So many times in my life, I’ve heard how Major League Baseball players should be happy they’re getting paid to play a kids game.
Baseball is not a kids game. Baseball is a game, that kids happen to play, that can be unspeakably joyous, but that is almost punishingly adult.
Tell me if this sounds tailored to children: You’re on the field for hours. You could easily go one of those hours without touching a ball in play — if you get to touch the ball at all. If it does come to you and you can’t make the play, or if you get up to the plate but don’t get on base, you get to spend all that quiet time, all that time standing out in the open but mentally in solitary confinement, thinking about what you did wrong.
This is no fairy tale. You don’t know when redemption is coming. You don’t know if redemption is coming.
In tennis, you’re hitting the ball every minute. In basketball, you are dribbling, passing, shooting. Even the measured pace of golf offers a unique benefit — the worse you are, the more swings you get to take.
Baseball requires a level of patience that is on par with serving detention. It is steeped in delayed gratification. It requires conquering the fear of failure, not to mention the fear of knowing that your opponent is throwing or hitting the ball at you as hard as possible.
The payoff is through the roof, but the pay-in is through the sky.
Baseball requires massive coping skills, even when there are no real stakes attached. And when there are stakes … man. There is nothing childlike or innocent about the pressure that the professional sport of baseball puts on its players.
Baseball is my favorite game. At any age, it is a privilege to play. It is beyond rewarding when you succeed. It may be the most serene, the most exquisite of all contests. But by its nature, baseball requires you to rise above your station. The bliss that baseball offers a child is that singular taste of the pinnacle of life, but there’s almost no chance of tasting that bliss without more than a little adult in you.
Kids build sandcastles for fun. Adults build sandcastles to last. If you make it far enough in baseball to play in front of tens of thousands of fans and tens of millions of viewers, it’s because you have been building sandcastles to last almost your entire life, and you are now meant to be impervious to waves.

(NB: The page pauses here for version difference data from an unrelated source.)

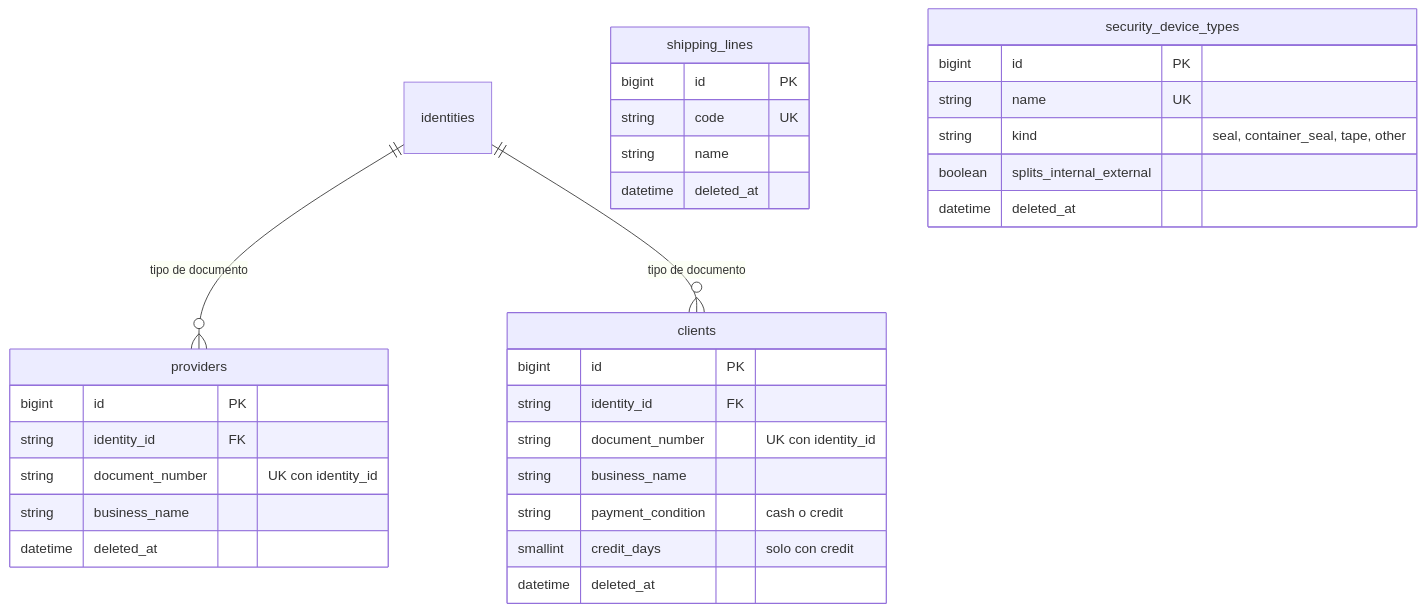
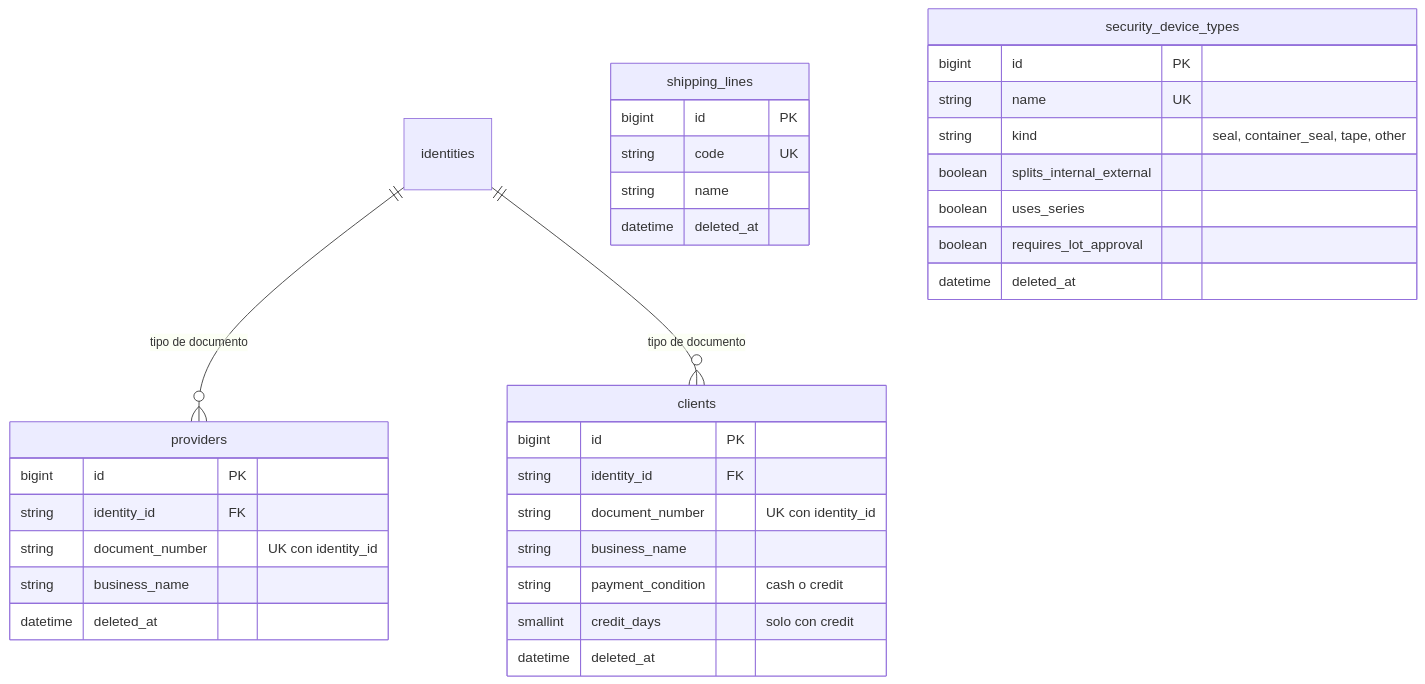
One commit to Cerati1998/SIGLA-TOS changed the second of 12 diagrams in docs/database.md. Above: the diagram before and after it, drawn with Mermaid. The commit also changed other lines of this file and 7 other files, not shown here.

````diff
--- a/docs/database.md
+++ b/docs/database.md
@@ -122,35 +122,37 @@
 ```mermaid
 erDiagram
   identities ||--o{ providers : "tipo de documento"
   identities ||--o{ clients : "tipo de documento"
 
   shipping_lines {
     bigint id PK
     string code UK
     string name
     datetime deleted_at
   }
   providers {
     bigint id PK
     string identity_id FK
     string document_number "UK con identity_id"
     string business_name
     datetime deleted_at
   }
   clients {
     bigint id PK
     string identity_id FK
     string document_number "UK con identity_id"
     string business_name
     string payment_condition "cash o credit"
     smallint credit_days "solo con credit"
     datetime deleted_at
   }
   security_device_types {
     bigint id PK
     string name UK
     string kind "seal, container_seal, tape, other"
     boolean splits_internal_external
+    boolean uses_series
+    boolean requires_lot_approval
     datetime deleted_at
   }
 ```
````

That’s why you get paid. And because so many of us value that skill, because so many of us are entertained by that skill, because so many of us are in awe of that skill, that’s why you get paid like kings.